*WORK ORDER*: When a picture appears among the records, leave it out, and copy all else exactly.

+---+

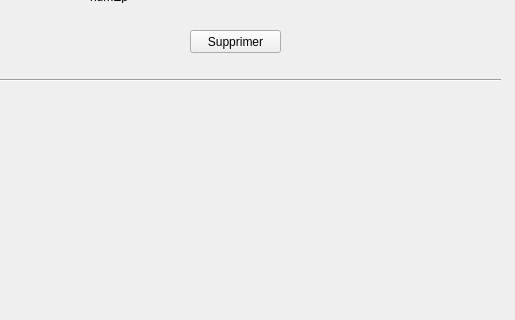
Above: gui/fct_partie3_1.ui from Cengokill/BaseDonnees_Qt_Designer before the change; both pictures show x 360 to 875 and y 310 to 630 of the 875 by 732 pixel window. Below: the same form after it.
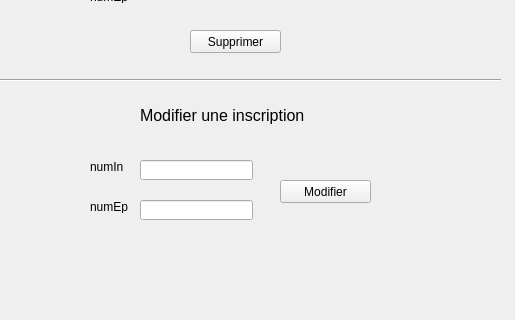
That is the form after the change.

Commit message: modif de la gui 3.1

The edit to the form file:
```diff
--- a/gui/fct_partie3_1.ui
+++ b/gui/fct_partie3_1.ui
@@ -282,6 +282,89 @@
     <string>Supprimer</string>
    </property>
   </widget>
+  <widget class="QLabel" name="label_8">
+   <property name="geometry">
+    <rect>
+     <x>500</x>
+     <y>410</y>
+     <width>251</width>
+     <height>31</height>
+    </rect>
+   </property>
+   <property name="font">
+    <font>
+     <pointsize>12</pointsize>
+    </font>
+   </property>
+   <property name="text">
+    <string>Modifier une inscription</string>
+   </property>
+  </widget>
+  <widget class="QLabel" name="label_9">
+   <property name="geometry">
+    <rect>
+     <x>450</x>
+     <y>470</y>
+     <width>47</width>
+     <height>13</height>
+    </rect>
+   </property>
+   <property name="text">
+    <string>numIn</string>
+   </property>
+  </widget>
+  <widget class="QLabel" name="label_10">
+   <property name="geometry">
+    <rect>
+     <x>450</x>
+     <y>510</y>
+     <width>47</width>
+     <height>13</height>
+    </rect>
+   </property>
+   <property name="text">
+    <string>numEp</string>
+   </property>
+  </widget>
+  <widget class="QLineEdit" name="modif_numIn">
+   <property name="geometry">
+    <rect>
+     <x>500</x>
+     <y>470</y>
+     <width>113</width>
+     <height>20</height>
+    </rect>
+   </property>
+  </widget>
+  <widget class="QLineEdit" name="modif_numEp">
+   <property name="geometry">
+    <rect>
+     <x>500</x>
+     <y>510</y>
+     <width>113</width>
+     <height>20</height>
+    </rect>
+   </property>
+  </widget>
+  <widget class="QPushButton" name="Valider_modifier">
+   <property name="geometry">
+    <rect>
+     <x>640</x>
+     <y>490</y>
+     <width>91</width>
+     <height>23</height>
+    </rect>
+   </property>
+   <property name="cursor">
+    <cursorShape>PointingHandCursor</cursorShape>
+   </property>
+   <property name="contextMenuPolicy">
+    <enum>Qt::DefaultContextMenu</enum>
+   </property>
+   <property name="text">
+    <string>Modifier</string>
+   </property>
+  </widget>
  </widget>
  <resources/>
  <connections>
```
Left out of the diff: 60 changed lines with no effect on the pictures.
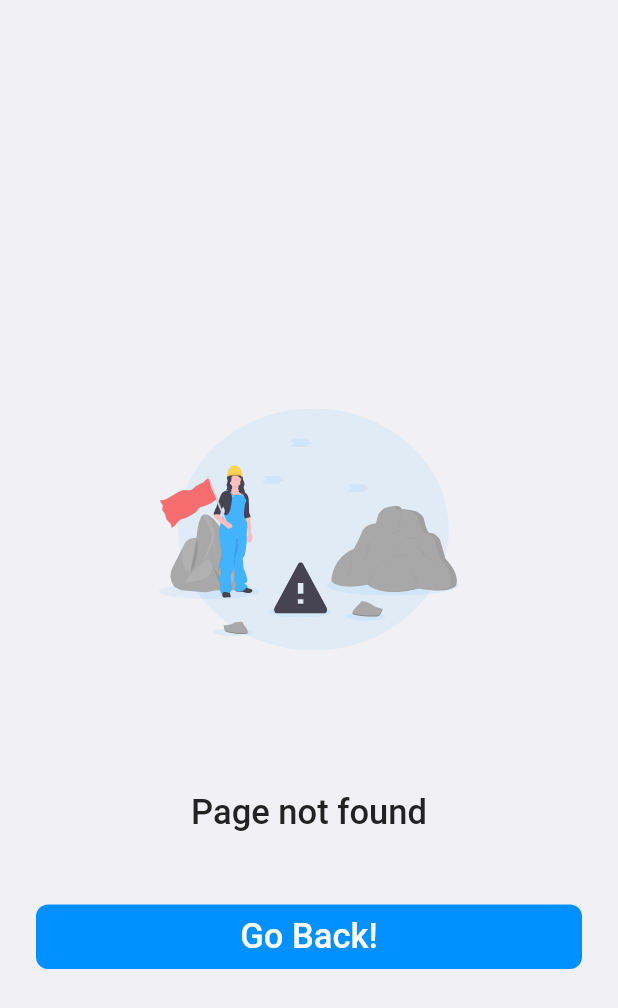
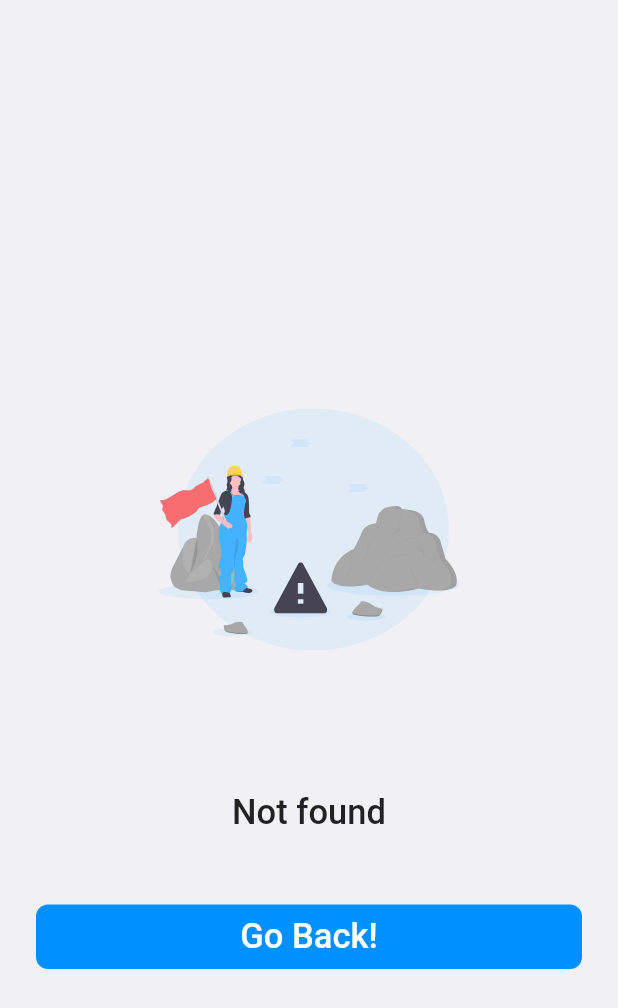
Before and after one commit to yayanrw/inventory_checker, a Flutter app: the NotFoundPage screen opened by its route, on a phone screen of 412 x 824 dp. Shown: the top 1008 px of the screen. Run offline on Flutter 3.47's test engine with Material 2 defaults, Android fonts, the phone set to English and light mode, and no system bars; our stand-ins replace auto_route, dartz, equatable, flutter_easyloading, flutter_iconly, flutter_svg and 3 more; missing offline and left inert: flutter_barcode_scanner; accounts and stored records are empty; Roboto replaces fonts that are missing (Popins).

Commit message:
add string

```diff
--- a/lib/core/utils/my_strings.dart
+++ b/lib/core/utils/my_strings.dart
@@ -9,7 +9,7 @@ class MyStrings {
   static const password = 'Password';
   static const rememberMe = 'Remember me';
   static const loginToYourAccount = 'Login to your\naccount';
-  static const notFound = 'Page not found';
+  static const notFound = 'Not found';
   static const underDevelopment = 'Page under development';
   static const goBack = 'Go Back!';
   static const fieldRequired = 'This field is required';
@@ -36,4 +36,6 @@ class MyStrings {
   static const failedToConnect = 'Failed to connect to the network';
   static const logingIn = 'Logging in...';
   static const checkQR = 'Check QRCode';
+  static const failedToGetPlatformException = 'Failed to get platform version.';
+  static const checkingQrCode = 'Checking QR Code...';
 }
```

+---+

*ANSWER SECTION*:
Above: gui/fct_partie3_1.ui from Cengokill/BaseDonnees_Qt_Designer before the change; both pictures show x 360 to 875 and y 310 to 630 of the 875 by 732 pixel window. Below: the same form after it.
That is the form after the change.

Commit message: modif de la gui 3.1

The edit to the form file:
```diff
--- a/gui/fct_partie3_1.ui
+++ b/gui/fct_partie3_1.ui
@@ -282,6 +282,89 @@
     <string>Supprimer</string>
    </property>
   </widget>
+  <widget class="QLabel" name="label_8">
+   <property name="geometry">
+    <rect>
+     <x>500</x>
+     <y>410</y>
+     <width>251</width>
+     <height>31</height>
+    </rect>
+   </property>
+   <property name="font">
+    <font>
+     <pointsize>12</pointsize>
+    </font>
+   </property>
+   <property name="text">
+    <string>Modifier une inscription</string>
+   </property>
+  </widget>
+  <widget class="QLabel" name="label_9">
+   <property name="geometry">
+    <rect>
+     <x>450</x>
+     <y>470</y>
+     <width>47</width>
+     <height>13</height>
+    </rect>
+   </property>
+   <property name="text">
+    <string>numIn</string>
+   </property>
+  </widget>
+  <widget class="QLabel" name="label_10">
+   <property name="geometry">
+    <rect>
+     <x>450</x>
+     <y>510</y>
+     <width>47</width>
+     <height>13</height>
+    </rect>
+   </property>
+   <property name="text">
+    <string>numEp</string>
+   </property>
+  </widget>
+  <widget class="QLineEdit" name="modif_numIn">
+   <property name="geometry">
+    <rect>
+     <x>500</x>
+     <y>470</y>
+     <width>113</width>
+     <height>20</height>
+    </rect>
+   </property>
+  </widget>
+  <widget class="QLineEdit" name="modif_numEp">
+   <property name="geometry">
+    <rect>
+     <x>500</x>
+     <y>510</y>
+     <width>113</width>
+     <height>20</height>
+    </rect>
+   </property>
+  </widget>
+  <widget class="QPushButton" name="Valider_modifier">
+   <property name="geometry">
+    <rect>
+     <x>640</x>
+     <y>490</y>
+     <width>91</width>
+     <height>23</height>
+    </rect>
+   </property>
+   <property name="cursor">
+    <cursorShape>PointingHandCursor</cursorShape>
+   </property>
+   <property name="contextMenuPolicy">
+    <enum>Qt::DefaultContextMenu</enum>
+   </property>
+   <property name="text">
+    <string>Modifier</string>
+   </property>
+  </widget>
  </widget>
  <resources/>
  <connections>
```
Left out of the diff: 60 changed lines with no effect on the pictures.
Before and after one commit to yayanrw/inventory_checker, a Flutter app: the NotFoundPage screen opened by its route, on a phone screen of 412 x 824 dp. Shown: the top 1008 px of the screen. Run offline on Flutter 3.47's test engine with Material 2 defaults, Android fonts, the phone set to English and light mode, and no system bars; our stand-ins replace auto_route, dartz, equatable, flutter_easyloading, flutter_iconly, flutter_svg and 3 more; missing offline and left inert: flutter_barcode_scanner; accounts and stored records are empty; Roboto replaces fonts that are missing (Popins).

Commit message:
add string

```diff
--- a/lib/core/utils/my_strings.dart
+++ b/lib/core/utils/my_strings.dart
@@ -9,7 +9,7 @@ class MyStrings {
   static const password = 'Password';
   static const rememberMe = 'Remember me';
   static const loginToYourAccount = 'Login to your\naccount';
-  static const notFound = 'Page not found';
+  static const notFound = 'Not found';
   static const underDevelopment = 'Page under development';
   static const goBack = 'Go Back!';
   static const fieldRequired = 'This field is required';
@@ -36,4 +36,6 @@ class MyStrings {
   static const failedToConnect = 'Failed to connect to the network';
   static const logingIn = 'Logging in...';
   static const checkQR = 'Check QRCode';
+  static const failedToGetPlatformException = 'Failed to get platform version.';
+  static const checkingQrCode = 'Checking QR Code...';
 }
```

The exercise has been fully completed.